Meet Our Chief Executive Officer: Danielle CarnivalSeptember 22, 2019
I AM ALS.
The ALS community – patients, caregivers, researchers, clinicians, advocates and friends – are joined together by this disease that takes away so much from so many. It robs us of movement, moments, and years and decades of memories never realized.
The vast majority of those in this fight never wanted to be a part of it. When ALS entered your lives it was a strange set of letters—letters that no one wants to hear. Although I have not stood in that moment of receiving an ALS diagnosis, I am joining this fight because I believe in your collective mission, to end this disease. I am joining because I believe that no family should ever be faced with a doctor telling them, “You have ALS and there is nothing we can do to help you.” I am joining because I believe that this is a moment where we can reimagine how we take on disease...and even win. I am joining because I am inspired by you, driven by you, and ready to bring urgency to the search for treatments and cures that evaded us for far too long. I am joining because I have hope.
I feel honored to be joining this movement at this time. I stand committed to leveraging my education and experience and the power of the ALS community to do what we can together to make urgent progress.
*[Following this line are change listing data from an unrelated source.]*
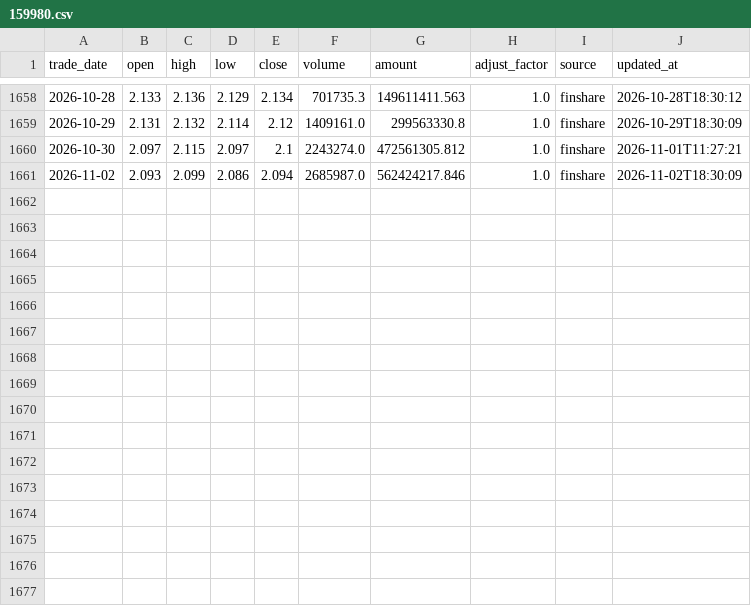
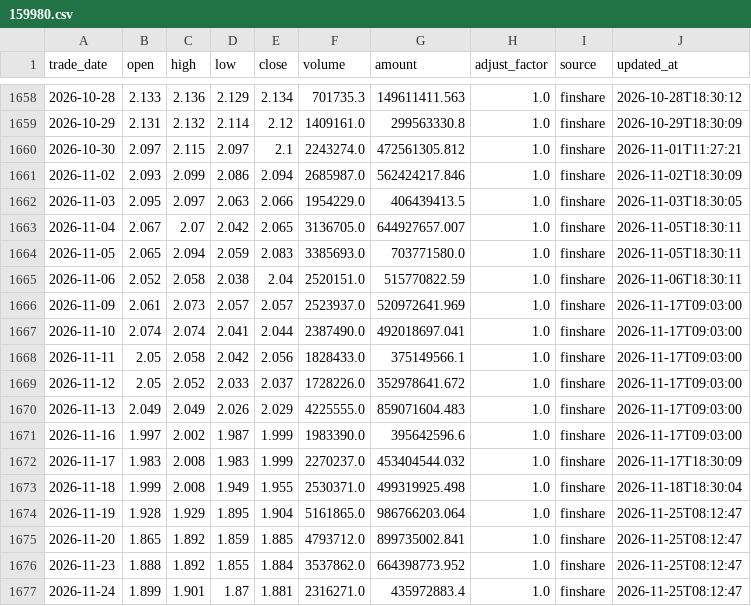
Before and after one commit to MorphKyan/strategy, a CSV file: platform/data/159980.csv, drawn as a sheet; only a part is shown, gaps mark what is left out.

```diff
--- a/platform/data/159980.csv
+++ b/platform/data/159980.csv
@@ -1661 +1661,17 @@ trade_date,open,high,low,close,volume,amount,adjust_factor,source,updated_at
 2026-11-02,2.093,2.099,2.086,2.094,2685987.0,562424217.846,1.0,finshare,2026-11-02T18:30:09
+2026-11-03,2.095,2.097,2.063,2.066,1954229.0,406439413.5,1.0,finshare,2026-11-03T18:30:05
+2026-11-04,2.067,2.07,2.042,2.065,3136705.0,644927657.007,1.0,finshare,2026-11-05T18:30:11
+2026-11-05,2.065,2.094,2.059,2.083,3385693.0,703771580.0,1.0,finshare,2026-11-05T18:30:11
+2026-11-06,2.052,2.058,2.038,2.04,2520151.0,515770822.59,1.0,finshare,2026-11-06T18:30:11
+2026-11-09,2.061,2.073,2.057,2.057,2523937.0,520972641.969,1.0,finshare,2026-11-17T09:03:00
+2026-11-10,2.074,2.074,2.041,2.044,2387490.0,492018697.041,1.0,finshare,2026-11-17T09:03:00
+2026-11-11,2.05,2.058,2.042,2.056,1828433.0,375149566.1,1.0,finshare,2026-11-17T09:03:00
+2026-11-12,2.05,2.052,2.033,2.037,1728226.0,352978641.672,1.0,finshare,2026-11-17T09:03:00
+2026-11-13,2.049,2.049,2.026,2.029,4225555.0,859071604.483,1.0,finshare,2026-11-17T09:03:00
+2026-11-16,1.997,2.002,1.987,1.999,1983390.0,395642596.6,1.0,finshare,2026-11-17T09:03:00
+2026-11-17,1.983,2.008,1.983,1.999,2270237.0,453404544.032,1.0,finshare,2026-11-17T18:30:09
+2026-11-18,1.999,2.008,1.949,1.955,2530371.0,499319925.498,1.0,finshare,2026-11-18T18:30:04
+2026-11-19,1.928,1.929,1.895,1.904,5161865.0,986766203.064,1.0,finshare,2026-11-25T08:12:47
+2026-11-20,1.865,1.892,1.859,1.885,4793712.0,899735002.841,1.0,finshare,2026-11-25T08:12:47
+2026-11-23,1.888,1.892,1.855,1.884,3537862.0,664398773.952,1.0,finshare,2026-11-25T08:12:47
+2026-11-24,1.899,1.901,1.87,1.881,2316271.0,435972883.4,1.0,finshare,2026-11-25T08:12:47
```
Also changed, not shown: platform/data/159985.csv, platform/data/510300.csv, 20 other files.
I earned my Ph.D. in Neuroscience because I couldn’t imagine a more interesting thing in the universe to understand than the brain and nervous system that controls our every thought, our ability to connect to one another, and our movement through the world. I wanted to contribute to human understanding of what I find to be the most interesting frontier. What I learned was that too little is being done to combat disorders and diseases of the nervous system – in many cases, we aren’t able to effectively transfer new knowledge and understanding to new treatments that matter to patients. Together, we can and will change that.
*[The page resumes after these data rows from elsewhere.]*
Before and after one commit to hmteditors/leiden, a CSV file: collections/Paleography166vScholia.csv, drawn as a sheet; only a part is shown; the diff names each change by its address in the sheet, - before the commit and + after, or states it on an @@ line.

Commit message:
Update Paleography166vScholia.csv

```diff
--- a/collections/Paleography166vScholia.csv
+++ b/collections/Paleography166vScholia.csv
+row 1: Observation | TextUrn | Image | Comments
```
After grad school, I spent nearly seven years at the White House impacting policy and program changes within the federal government and with private, non-profit, and academic partners. At the White House Office of Science and Technology Policy, I applied these tools to improve biomedical research, to increase opportunities for excellent science, technology, engineering, and mathematics (STEM) learning, and to expand women and minorities underrepresented in STEM, succeeding in STEM careers.
As part of the development and leadership of the White House Cancer Moonshot, I helped lead an effort and team to double the rate of progress to improve cancer prevention, early detection, research, treatment, and care. And as Vice President of the Biden Cancer Initiative, I led the organization’s strategic programs, policies, and priorities to catalyze efforts to bring urgency to improving cancer patient experiences and outcomes — and we made real progress.
Along the way, I was a caregiver for a loved one facing a devastating, terminal diagnosis. Looking back, I recognize that I was lost and lacking the information and tools to feel capable of doing anything to improve the situation my family was plunged into. Knowing what I know now, I would have been more frustrated, I would have been more empowered, and, yes, I even would have been more hopeful for what was possible. By increasing access to information and expediting progress, we can prevent similar feelings of hopelessness in current and future families facing ALS. We can and must do better.
I come to the role of CEO ready for the work ahead. I look forward to hearing from all of you. I am eager to work together to realize a new reality for ALS patients and to change how we unite to combat disease. I believe we can deliver on the hope felt by the ALS community to make real the day we can look at a pALS and say “she had ALS.”
I AM ALS. From this day until we have cures.